| REQUIRED ACTION |
Out of the entries that follow, copy each line containing "changed".

| EXERCISE MATERIAL |
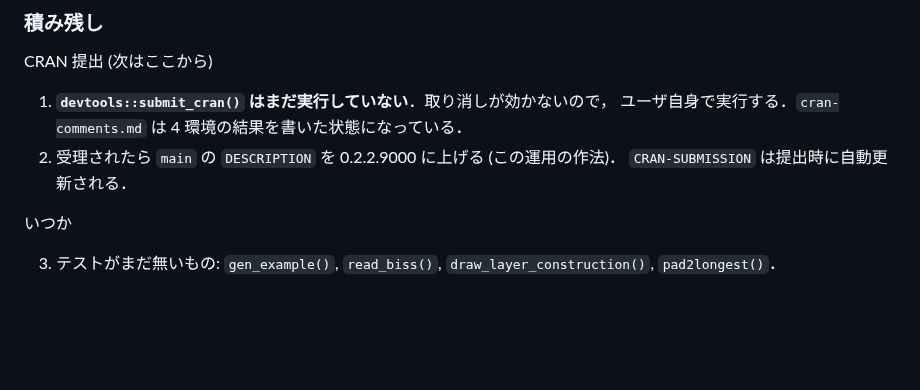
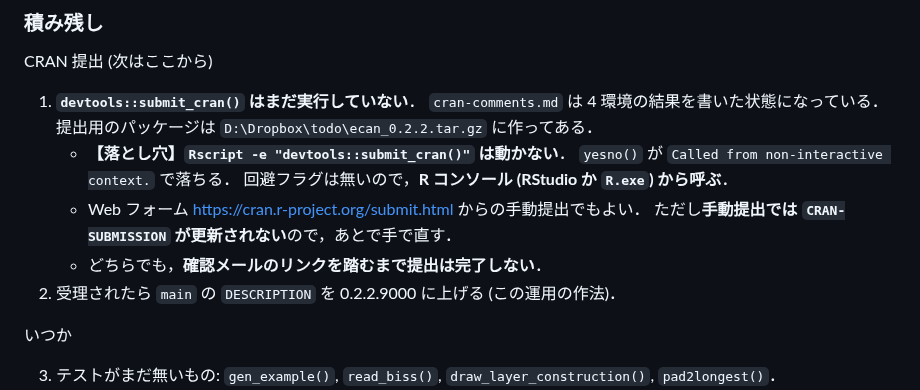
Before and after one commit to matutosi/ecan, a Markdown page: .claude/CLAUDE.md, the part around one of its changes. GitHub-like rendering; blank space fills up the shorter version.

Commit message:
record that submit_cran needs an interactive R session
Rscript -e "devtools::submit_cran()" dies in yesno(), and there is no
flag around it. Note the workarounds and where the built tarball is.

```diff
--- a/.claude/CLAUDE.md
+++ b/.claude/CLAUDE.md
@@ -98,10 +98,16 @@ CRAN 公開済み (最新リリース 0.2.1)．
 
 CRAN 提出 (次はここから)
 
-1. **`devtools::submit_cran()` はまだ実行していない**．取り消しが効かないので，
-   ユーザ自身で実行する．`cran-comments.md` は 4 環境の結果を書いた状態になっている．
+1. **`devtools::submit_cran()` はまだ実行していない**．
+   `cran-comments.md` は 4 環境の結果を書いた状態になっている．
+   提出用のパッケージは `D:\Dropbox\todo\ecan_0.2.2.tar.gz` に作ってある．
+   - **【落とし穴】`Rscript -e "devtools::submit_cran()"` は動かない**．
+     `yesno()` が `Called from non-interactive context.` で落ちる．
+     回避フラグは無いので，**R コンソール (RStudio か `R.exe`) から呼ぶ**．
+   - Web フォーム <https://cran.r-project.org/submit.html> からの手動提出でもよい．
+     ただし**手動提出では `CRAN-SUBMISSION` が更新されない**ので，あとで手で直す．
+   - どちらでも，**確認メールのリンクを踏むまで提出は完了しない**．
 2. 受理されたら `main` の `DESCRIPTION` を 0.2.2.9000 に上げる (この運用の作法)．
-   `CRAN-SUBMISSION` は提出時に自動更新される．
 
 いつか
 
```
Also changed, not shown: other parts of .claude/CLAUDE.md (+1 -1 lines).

==

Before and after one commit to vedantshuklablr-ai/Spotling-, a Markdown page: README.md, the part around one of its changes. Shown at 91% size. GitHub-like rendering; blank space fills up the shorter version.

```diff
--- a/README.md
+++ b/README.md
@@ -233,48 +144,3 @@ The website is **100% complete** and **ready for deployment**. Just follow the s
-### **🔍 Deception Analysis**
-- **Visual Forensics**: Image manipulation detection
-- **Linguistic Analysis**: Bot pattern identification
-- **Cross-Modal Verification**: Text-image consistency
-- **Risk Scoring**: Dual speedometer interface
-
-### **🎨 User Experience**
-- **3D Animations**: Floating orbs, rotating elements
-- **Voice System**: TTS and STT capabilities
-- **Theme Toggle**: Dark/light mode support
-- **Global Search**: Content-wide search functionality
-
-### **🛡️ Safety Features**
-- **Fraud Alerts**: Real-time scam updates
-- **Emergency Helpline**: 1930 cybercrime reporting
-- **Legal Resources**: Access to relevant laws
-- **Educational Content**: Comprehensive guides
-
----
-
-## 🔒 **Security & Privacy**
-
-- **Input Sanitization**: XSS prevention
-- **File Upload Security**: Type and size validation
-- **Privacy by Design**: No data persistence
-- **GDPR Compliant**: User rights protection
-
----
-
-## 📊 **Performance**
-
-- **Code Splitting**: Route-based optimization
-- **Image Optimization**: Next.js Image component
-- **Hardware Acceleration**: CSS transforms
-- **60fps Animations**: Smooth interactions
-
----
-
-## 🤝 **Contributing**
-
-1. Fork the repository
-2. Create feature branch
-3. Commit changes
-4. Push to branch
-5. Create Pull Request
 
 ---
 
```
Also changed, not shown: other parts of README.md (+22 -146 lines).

| EXERCISE OUTPUT |
Also changed, not shown: other parts of .claude/CLAUDE.md (+1 -1 lines).
Also changed, not shown: other parts of README.md (+22 -146 lines).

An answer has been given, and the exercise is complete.